> **Content revision data**:
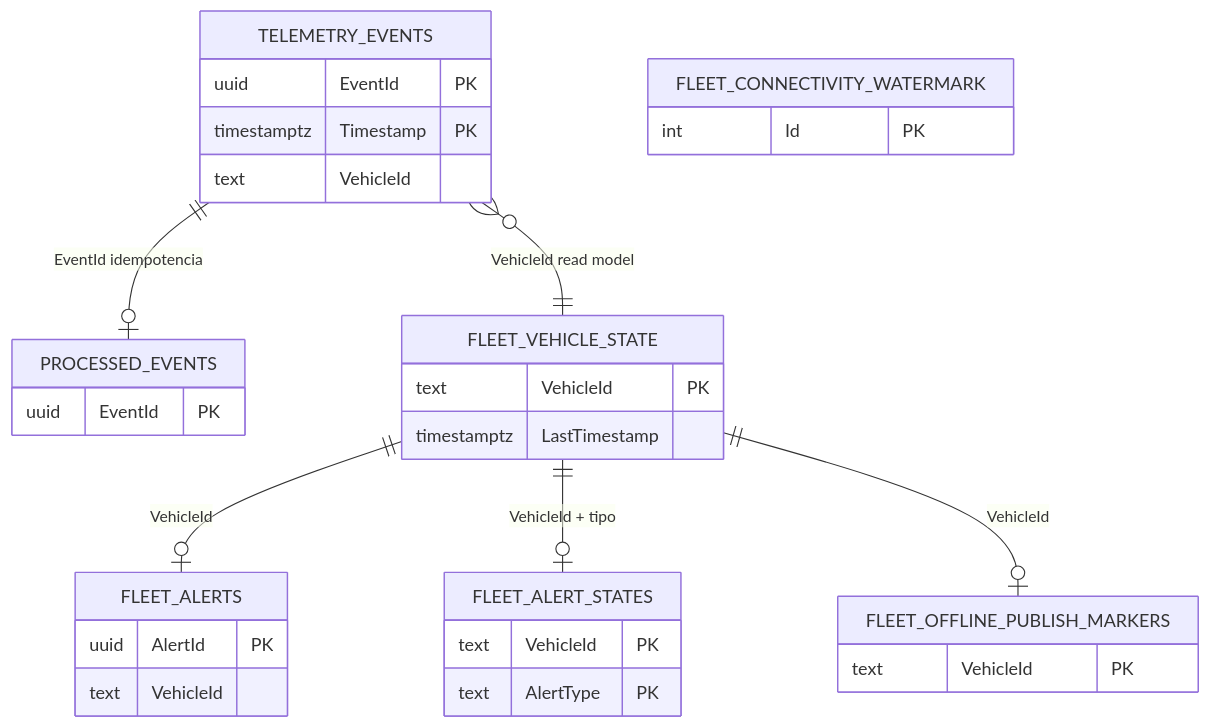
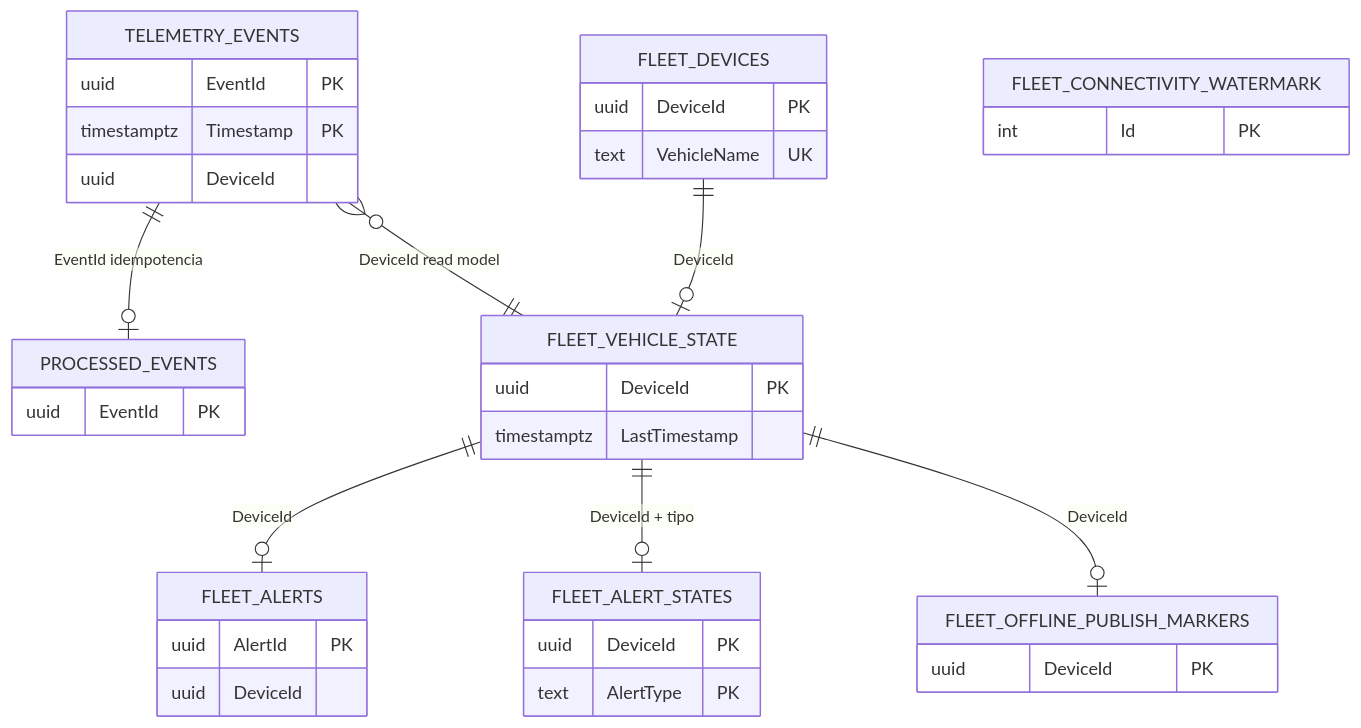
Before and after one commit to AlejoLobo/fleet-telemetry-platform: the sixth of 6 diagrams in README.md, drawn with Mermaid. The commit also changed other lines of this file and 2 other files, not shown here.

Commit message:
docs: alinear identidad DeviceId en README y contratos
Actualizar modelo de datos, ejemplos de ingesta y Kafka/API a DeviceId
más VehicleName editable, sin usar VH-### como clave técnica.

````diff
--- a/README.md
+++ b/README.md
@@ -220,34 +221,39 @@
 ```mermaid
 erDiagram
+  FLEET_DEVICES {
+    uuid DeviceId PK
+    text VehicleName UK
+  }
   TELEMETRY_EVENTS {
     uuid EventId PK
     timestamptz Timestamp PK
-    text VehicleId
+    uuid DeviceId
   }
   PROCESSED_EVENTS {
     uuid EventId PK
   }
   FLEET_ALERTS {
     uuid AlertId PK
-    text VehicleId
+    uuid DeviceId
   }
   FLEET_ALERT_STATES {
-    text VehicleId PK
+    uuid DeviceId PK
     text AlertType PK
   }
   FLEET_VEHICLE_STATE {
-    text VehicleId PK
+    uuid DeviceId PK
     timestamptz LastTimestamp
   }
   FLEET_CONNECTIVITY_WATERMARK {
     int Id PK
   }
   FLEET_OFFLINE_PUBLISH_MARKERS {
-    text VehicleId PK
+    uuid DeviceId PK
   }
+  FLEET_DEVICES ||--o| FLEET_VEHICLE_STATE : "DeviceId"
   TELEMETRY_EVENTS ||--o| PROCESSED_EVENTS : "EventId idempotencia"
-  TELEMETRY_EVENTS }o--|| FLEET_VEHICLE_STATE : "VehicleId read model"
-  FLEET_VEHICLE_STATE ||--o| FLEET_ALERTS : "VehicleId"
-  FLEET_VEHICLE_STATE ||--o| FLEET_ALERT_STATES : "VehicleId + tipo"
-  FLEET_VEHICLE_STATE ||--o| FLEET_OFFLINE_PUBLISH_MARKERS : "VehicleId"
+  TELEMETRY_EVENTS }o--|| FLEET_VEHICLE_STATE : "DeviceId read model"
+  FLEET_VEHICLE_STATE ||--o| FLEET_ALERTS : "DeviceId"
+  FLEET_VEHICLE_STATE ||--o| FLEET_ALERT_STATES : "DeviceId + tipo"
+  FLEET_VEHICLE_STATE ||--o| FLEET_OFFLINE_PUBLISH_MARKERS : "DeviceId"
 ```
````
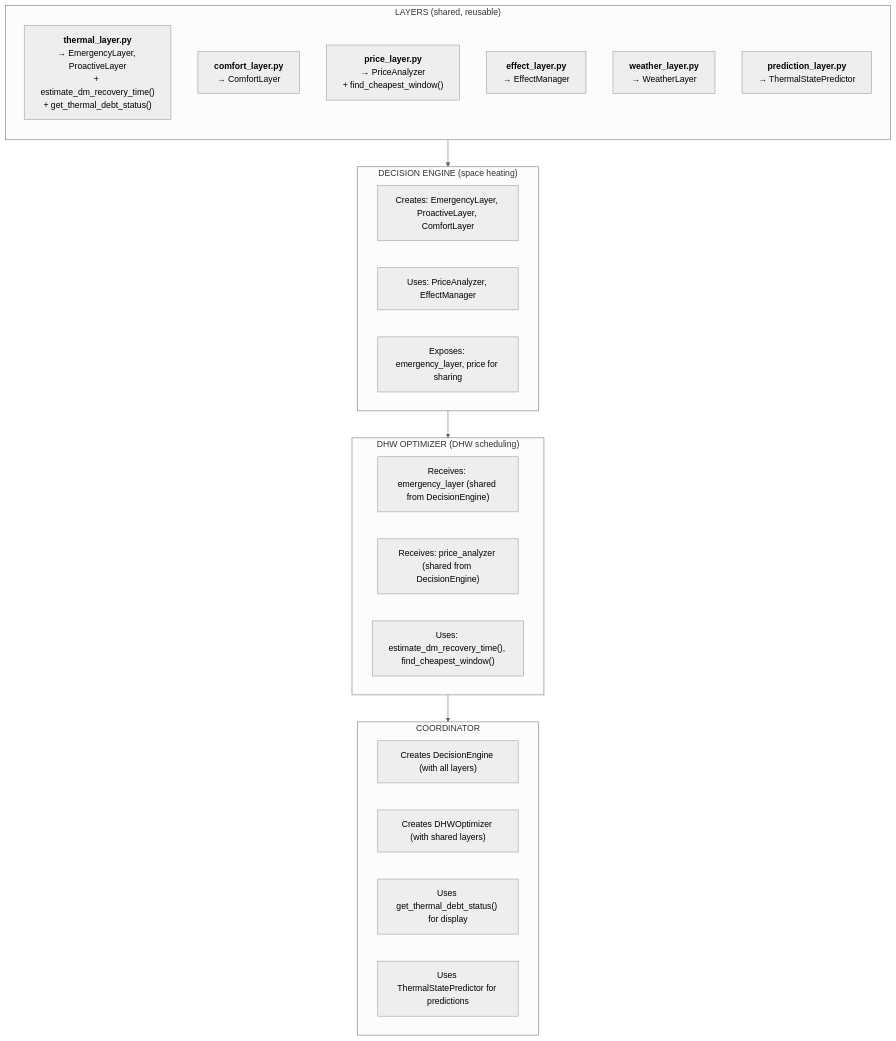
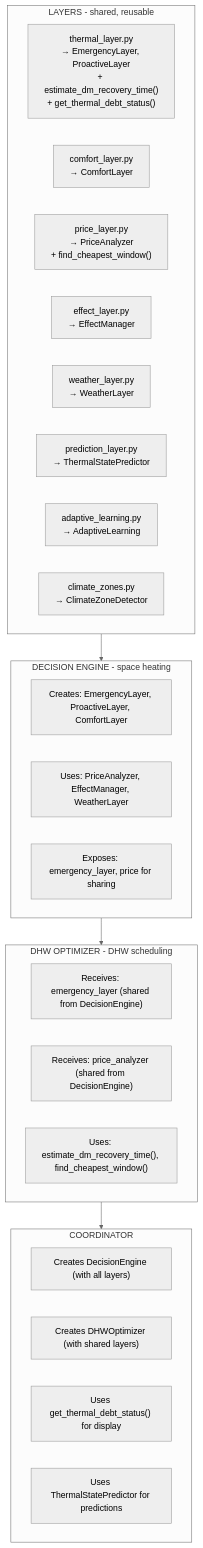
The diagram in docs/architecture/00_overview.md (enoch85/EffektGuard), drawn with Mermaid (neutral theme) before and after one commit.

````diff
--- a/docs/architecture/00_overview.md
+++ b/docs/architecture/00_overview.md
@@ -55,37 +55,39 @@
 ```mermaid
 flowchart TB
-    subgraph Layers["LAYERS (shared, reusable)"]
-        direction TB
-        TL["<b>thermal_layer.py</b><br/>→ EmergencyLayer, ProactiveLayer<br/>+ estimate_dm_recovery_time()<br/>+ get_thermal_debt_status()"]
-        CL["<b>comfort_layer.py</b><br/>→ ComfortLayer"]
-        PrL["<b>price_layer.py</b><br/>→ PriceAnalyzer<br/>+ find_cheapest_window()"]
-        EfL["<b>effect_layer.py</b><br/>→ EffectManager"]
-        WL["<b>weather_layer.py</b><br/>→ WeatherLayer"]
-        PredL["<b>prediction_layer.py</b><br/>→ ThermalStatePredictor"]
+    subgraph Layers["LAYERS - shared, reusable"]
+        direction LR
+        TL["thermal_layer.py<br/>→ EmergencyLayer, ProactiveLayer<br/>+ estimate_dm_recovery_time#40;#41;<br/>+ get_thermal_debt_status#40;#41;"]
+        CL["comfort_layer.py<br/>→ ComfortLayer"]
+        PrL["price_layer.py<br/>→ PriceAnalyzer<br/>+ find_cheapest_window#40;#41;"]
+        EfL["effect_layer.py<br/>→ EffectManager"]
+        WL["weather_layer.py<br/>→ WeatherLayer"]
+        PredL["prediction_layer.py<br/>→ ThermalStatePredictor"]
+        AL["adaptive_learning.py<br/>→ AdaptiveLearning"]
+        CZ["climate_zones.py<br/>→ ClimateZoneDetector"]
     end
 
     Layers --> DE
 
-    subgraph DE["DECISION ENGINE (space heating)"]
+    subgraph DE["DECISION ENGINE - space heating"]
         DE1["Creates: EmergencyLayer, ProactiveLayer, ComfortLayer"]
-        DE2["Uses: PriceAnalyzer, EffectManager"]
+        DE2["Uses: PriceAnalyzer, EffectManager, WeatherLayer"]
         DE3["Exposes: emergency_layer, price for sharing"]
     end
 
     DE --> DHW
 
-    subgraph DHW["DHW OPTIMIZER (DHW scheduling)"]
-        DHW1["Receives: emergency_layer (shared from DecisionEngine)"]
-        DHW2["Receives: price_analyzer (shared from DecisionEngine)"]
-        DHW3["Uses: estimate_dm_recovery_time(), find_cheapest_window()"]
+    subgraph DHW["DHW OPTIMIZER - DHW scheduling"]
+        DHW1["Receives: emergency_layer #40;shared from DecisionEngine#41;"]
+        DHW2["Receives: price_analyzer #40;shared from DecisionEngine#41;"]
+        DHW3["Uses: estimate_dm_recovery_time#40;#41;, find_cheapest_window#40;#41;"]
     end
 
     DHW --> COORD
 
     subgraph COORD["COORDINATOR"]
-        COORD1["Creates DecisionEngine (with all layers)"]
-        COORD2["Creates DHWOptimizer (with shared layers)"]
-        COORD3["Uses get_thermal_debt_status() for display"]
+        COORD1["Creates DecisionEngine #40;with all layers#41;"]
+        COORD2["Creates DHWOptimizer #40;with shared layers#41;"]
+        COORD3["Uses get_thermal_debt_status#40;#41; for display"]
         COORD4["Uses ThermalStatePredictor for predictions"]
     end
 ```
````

> **Task goal**: Above are the records; reproduce them exactly and leave out the pictures.

> **Task result**:
Before and after one commit to AlejoLobo/fleet-telemetry-platform: the sixth of 6 diagrams in README.md, drawn with Mermaid. The commit also changed other lines of this file and 2 other files, not shown here.

Commit message:
docs: alinear identidad DeviceId en README y contratos
Actualizar modelo de datos, ejemplos de ingesta y Kafka/API a DeviceId
más VehicleName editable, sin usar VH-### como clave técnica.

````diff
--- a/README.md
+++ b/README.md
@@ -220,34 +221,39 @@
 ```mermaid
 erDiagram
+  FLEET_DEVICES {
+    uuid DeviceId PK
+    text VehicleName UK
+  }
   TELEMETRY_EVENTS {
     uuid EventId PK
     timestamptz Timestamp PK
-    text VehicleId
+    uuid DeviceId
   }
   PROCESSED_EVENTS {
     uuid EventId PK
   }
   FLEET_ALERTS {
     uuid AlertId PK
-    text VehicleId
+    uuid DeviceId
   }
   FLEET_ALERT_STATES {
-    text VehicleId PK
+    uuid DeviceId PK
     text AlertType PK
   }
   FLEET_VEHICLE_STATE {
-    text VehicleId PK
+    uuid DeviceId PK
     timestamptz LastTimestamp
   }
   FLEET_CONNECTIVITY_WATERMARK {
     int Id PK
   }
   FLEET_OFFLINE_PUBLISH_MARKERS {
-    text VehicleId PK
+    uuid DeviceId PK
   }
+  FLEET_DEVICES ||--o| FLEET_VEHICLE_STATE : "DeviceId"
   TELEMETRY_EVENTS ||--o| PROCESSED_EVENTS : "EventId idempotencia"
-  TELEMETRY_EVENTS }o--|| FLEET_VEHICLE_STATE : "VehicleId read model"
-  FLEET_VEHICLE_STATE ||--o| FLEET_ALERTS : "VehicleId"
-  FLEET_VEHICLE_STATE ||--o| FLEET_ALERT_STATES : "VehicleId + tipo"
-  FLEET_VEHICLE_STATE ||--o| FLEET_OFFLINE_PUBLISH_MARKERS : "VehicleId"
+  TELEMETRY_EVENTS }o--|| FLEET_VEHICLE_STATE : "DeviceId read model"
+  FLEET_VEHICLE_STATE ||--o| FLEET_ALERTS : "DeviceId"
+  FLEET_VEHICLE_STATE ||--o| FLEET_ALERT_STATES : "DeviceId + tipo"
+  FLEET_VEHICLE_STATE ||--o| FLEET_OFFLINE_PUBLISH_MARKERS : "DeviceId"
 ```
````
The diagram in docs/architecture/00_overview.md (enoch85/EffektGuard), drawn with Mermaid (neutral theme) before and after one commit.

````diff
--- a/docs/architecture/00_overview.md
+++ b/docs/architecture/00_overview.md
@@ -55,37 +55,39 @@
 ```mermaid
 flowchart TB
-    subgraph Layers["LAYERS (shared, reusable)"]
-        direction TB
-        TL["<b>thermal_layer.py</b><br/>→ EmergencyLayer, ProactiveLayer<br/>+ estimate_dm_recovery_time()<br/>+ get_thermal_debt_status()"]
-        CL["<b>comfort_layer.py</b><br/>→ ComfortLayer"]
-        PrL["<b>price_layer.py</b><br/>→ PriceAnalyzer<br/>+ find_cheapest_window()"]
-        EfL["<b>effect_layer.py</b><br/>→ EffectManager"]
-        WL["<b>weather_layer.py</b><br/>→ WeatherLayer"]
-        PredL["<b>prediction_layer.py</b><br/>→ ThermalStatePredictor"]
+    subgraph Layers["LAYERS - shared, reusable"]
+        direction LR
+        TL["thermal_layer.py<br/>→ EmergencyLayer, ProactiveLayer<br/>+ estimate_dm_recovery_time#40;#41;<br/>+ get_thermal_debt_status#40;#41;"]
+        CL["comfort_layer.py<br/>→ ComfortLayer"]
+        PrL["price_layer.py<br/>→ PriceAnalyzer<br/>+ find_cheapest_window#40;#41;"]
+        EfL["effect_layer.py<br/>→ EffectManager"]
+        WL["weather_layer.py<br/>→ WeatherLayer"]
+        PredL["prediction_layer.py<br/>→ ThermalStatePredictor"]
+        AL["adaptive_learning.py<br/>→ AdaptiveLearning"]
+        CZ["climate_zones.py<br/>→ ClimateZoneDetector"]
     end
 
     Layers --> DE
 
-    subgraph DE["DECISION ENGINE (space heating)"]
+    subgraph DE["DECISION ENGINE - space heating"]
         DE1["Creates: EmergencyLayer, ProactiveLayer, ComfortLayer"]
-        DE2["Uses: PriceAnalyzer, EffectManager"]
+        DE2["Uses: PriceAnalyzer, EffectManager, WeatherLayer"]
         DE3["Exposes: emergency_layer, price for sharing"]
     end
 
     DE --> DHW
 
-    subgraph DHW["DHW OPTIMIZER (DHW scheduling)"]
-        DHW1["Receives: emergency_layer (shared from DecisionEngine)"]
-        DHW2["Receives: price_analyzer (shared from DecisionEngine)"]
-        DHW3["Uses: estimate_dm_recovery_time(), find_cheapest_window()"]
+    subgraph DHW["DHW OPTIMIZER - DHW scheduling"]
+        DHW1["Receives: emergency_layer #40;shared from DecisionEngine#41;"]
+        DHW2["Receives: price_analyzer #40;shared from DecisionEngine#41;"]
+        DHW3["Uses: estimate_dm_recovery_time#40;#41;, find_cheapest_window#40;#41;"]
     end
 
     DHW --> COORD
 
     subgraph COORD["COORDINATOR"]
-        COORD1["Creates DecisionEngine (with all layers)"]
-        COORD2["Creates DHWOptimizer (with shared layers)"]
-        COORD3["Uses get_thermal_debt_status() for display"]
+        COORD1["Creates DecisionEngine #40;with all layers#41;"]
+        COORD2["Creates DHWOptimizer #40;with shared layers#41;"]
+        COORD3["Uses get_thermal_debt_status#40;#41; for display"]
         COORD4["Uses ThermalStatePredictor for predictions"]
     end
 ```
````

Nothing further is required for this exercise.